The regenerative detector is noted for its great sensitivity.
A regenerative detector uses the principle of positive feedback of a weak input signal,
returned thru an amplifying stage, in order to substantially increase its amplitude .
But, if this feedback is "excessive" the circuit will become a free-running oscillator.
The purpose of the "reaction/regen" control is to set the "operating-point" just less than the self oscillation triggering point.
From observation it is apparent that the "JFET regen detector " section is essentially similar to the well known/reliable "JFET Hartley Oscillator"
However: reaction/regeneration control (point of just breaking into free-running oscillation) is acheived by use of a variable decoupling (AKA 'throttling') capacitor at the JFET drain.
Regenerative Detectors can be Armstrong, Hartley and Colpitts type circuit.
My design is based on an example from Mike WU2D

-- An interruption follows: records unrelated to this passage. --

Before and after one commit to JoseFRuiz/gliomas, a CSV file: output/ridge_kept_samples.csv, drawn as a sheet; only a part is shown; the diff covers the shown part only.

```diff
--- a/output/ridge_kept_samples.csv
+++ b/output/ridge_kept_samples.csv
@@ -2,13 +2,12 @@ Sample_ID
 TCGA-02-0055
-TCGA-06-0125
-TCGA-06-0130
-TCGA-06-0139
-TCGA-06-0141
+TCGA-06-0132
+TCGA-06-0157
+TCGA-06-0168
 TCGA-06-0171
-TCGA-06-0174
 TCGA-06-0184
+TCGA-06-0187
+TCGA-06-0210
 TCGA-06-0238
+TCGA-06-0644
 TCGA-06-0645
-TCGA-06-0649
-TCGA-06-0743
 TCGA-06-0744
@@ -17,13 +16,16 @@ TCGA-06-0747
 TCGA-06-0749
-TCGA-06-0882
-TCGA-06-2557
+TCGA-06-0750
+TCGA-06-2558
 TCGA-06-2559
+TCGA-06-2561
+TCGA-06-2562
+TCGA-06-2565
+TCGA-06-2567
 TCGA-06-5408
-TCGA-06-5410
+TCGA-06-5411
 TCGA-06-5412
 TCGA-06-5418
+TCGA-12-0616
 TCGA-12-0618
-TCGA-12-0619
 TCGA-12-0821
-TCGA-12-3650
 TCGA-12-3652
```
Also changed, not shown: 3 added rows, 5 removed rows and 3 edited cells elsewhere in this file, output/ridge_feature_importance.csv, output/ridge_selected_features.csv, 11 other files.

found at Solid State Boosted Retro Receivers video (22 min mark)
Chuck Kitchin indicates that the operating frequency of a regen detector (when in oscillation) is easily measured:
Inspired by the work of Onno PA2OHH this is my variation of the LED display frequency counter.
The circuitry and operation is very simple, the only trade-off being that
the display must be interpereted from the state of 6 adjacent led's:
the frequency count being the aritmetic "sum" of the illuminated LED's.
This you must do mentally or with pen & paper, but your eye/brain
adapts suprisingly quickly to this presentation.
A 4060 xtal osc/14 stage ripple counter, which gates on/off the 4040 12 stage ripple counter is used to count the incoming signal frequency.
Half of each cycle is used for counting the incoming signal.
On the second half of the cycle, the count is latched in a 74HC574 IC
and the 4040 is also reset to zero.
Mhz position: 15625 Hz sample 64uS period 32uS count, 32uS display
Khz position: 244.1 Hz sample 4.096 mS period 2.048 mS count, 2.048 mS display
The state of the latched count in the 74HC574 is displayed on a row of LED's.
The 6 LED's indicate a frequency value of 8, 4, 2, 1, 0.5, 0.25 (MHz switch pos'n)
and 125, 62, 31, 16, 8, 4 (KHz switch pos'n)
I have used the 74HC 4xxx series (high speed CMOS) family logic IC's
The useable maximum frequency limit (at 5V rail) is 40 MHz.
The LED display upper limit capability is just< 16MHz.
In the MHz switch pos'n the counter displays the most significant 6 highest 'bits' of the count.
Accuracy here would then be 1 part in 64 (about 1.5%)
In the KHz position the counter is over-run (several times)
however provided the input signal is stable we read the truncated frequency count accurate to 4KHz.
Arithmetic addition of the two readings will give a figure of accuracy of 1 bit in 2 power 12 or 1 part in 4096 ( 0.02%)
So you can see; that this very simple idea is indeed quite usefull!
I also recommend that you read Hans Summers excellent follow-up designs and notes,
based on Onno's circuits at Hans Summers G0UPL
See also "VK6FH-freq' counter"